● **Task objective**
Every picture stays out; everything else in the listing below is to be returned exactly.

________________________

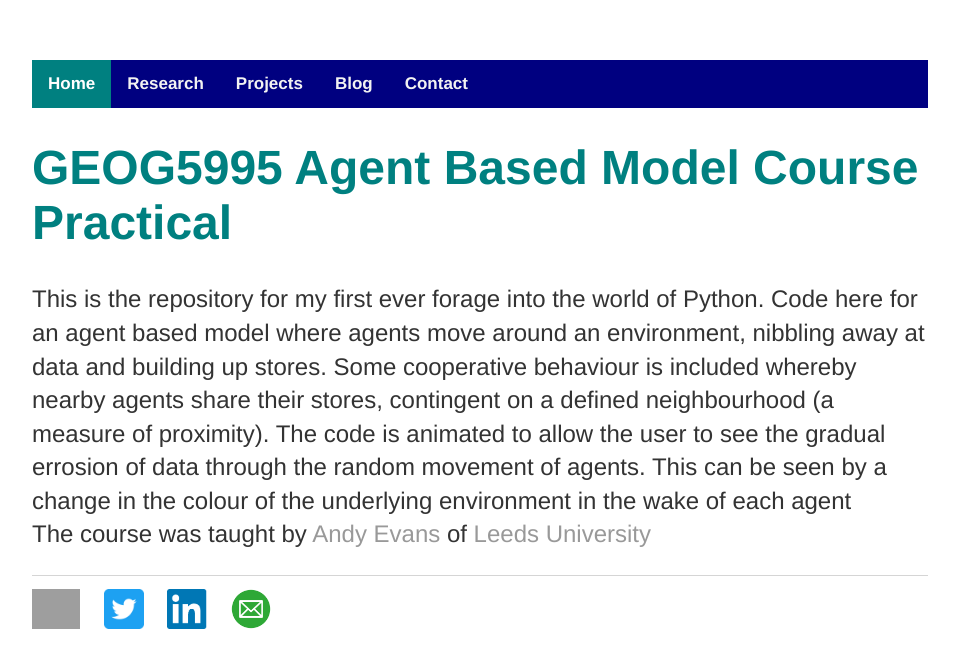
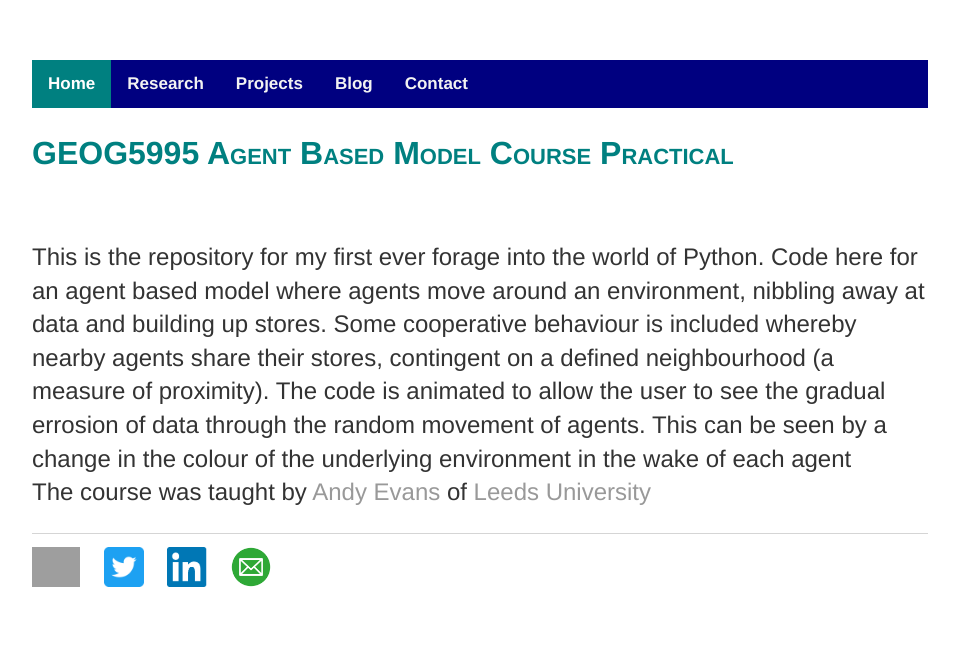
Before and after one commit to jendmurphy/jendmurphy.github.io, a Jekyll site: the page built from projects/index.html, in a window 1280 px wide. Shown: the top 668 px of the page, without its empty margins (160-1119 px from the left). Built offline with Jekyll 4.4.1, drawn with Linux system fonts in a browser that asks for light colours; grey boxes are pictures that could not be loaded.

```diff
--- a/projects/index.html
+++ b/projects/index.html
@@ -3,7 +3,7 @@ layout: default
 title: Projects
 ---
 
-<a href = "https://github.com/jendmurphy/GEOG5995_Agent-based-models"><h1>GEOG5995 Agent Based Model Course Practical</h1></a>
+<a href = "https://github.com/jendmurphy/GEOG5995_Agent-based-models"><h2>GEOG5995 Agent Based Model Course Practical</h2></a></br>
 
 <p>  This is the repository for my first ever forage into the world of Python.  Code here for an agent based model where agents move around an environment, nibbling away at data and building up stores.  Some cooperative behaviour is included whereby nearby agents share their stores, contingent on a defined neighbourhood (a measure of proximity).  The code is animated to allow the user to see the gradual errosion of data through the random movement of agents.  This can be seen by a change in the colour of the underlying environment in the wake of each agent </br>
 The course was taught by <a href = "https://github.com/AJEvans">Andy Evans</a> of <a href = "http://www.geog.leeds.ac.uk/people/a.evans/">Leeds University</a></p>
```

________________________

● **Written solution**
Before and after one commit to jendmurphy/jendmurphy.github.io, a Jekyll site: the page built from projects/index.html, in a window 1280 px wide. Shown: the top 668 px of the page, without its empty margins (160-1119 px from the left). Built offline with Jekyll 4.4.1, drawn with Linux system fonts in a browser that asks for light colours; grey boxes are pictures that could not be loaded.

```diff
--- a/projects/index.html
+++ b/projects/index.html
@@ -3,7 +3,7 @@ layout: default
 title: Projects
 ---
 
-<a href = "https://github.com/jendmurphy/GEOG5995_Agent-based-models"><h1>GEOG5995 Agent Based Model Course Practical</h1></a>
+<a href = "https://github.com/jendmurphy/GEOG5995_Agent-based-models"><h2>GEOG5995 Agent Based Model Course Practical</h2></a></br>
 
 <p>  This is the repository for my first ever forage into the world of Python.  Code here for an agent based model where agents move around an environment, nibbling away at data and building up stores.  Some cooperative behaviour is included whereby nearby agents share their stores, contingent on a defined neighbourhood (a measure of proximity).  The code is animated to allow the user to see the gradual errosion of data through the random movement of agents.  This can be seen by a change in the colour of the underlying environment in the wake of each agent </br>
 The course was taught by <a href = "https://github.com/AJEvans">Andy Evans</a> of <a href = "http://www.geog.leeds.ac.uk/people/a.evans/">Leeds University</a></p>
```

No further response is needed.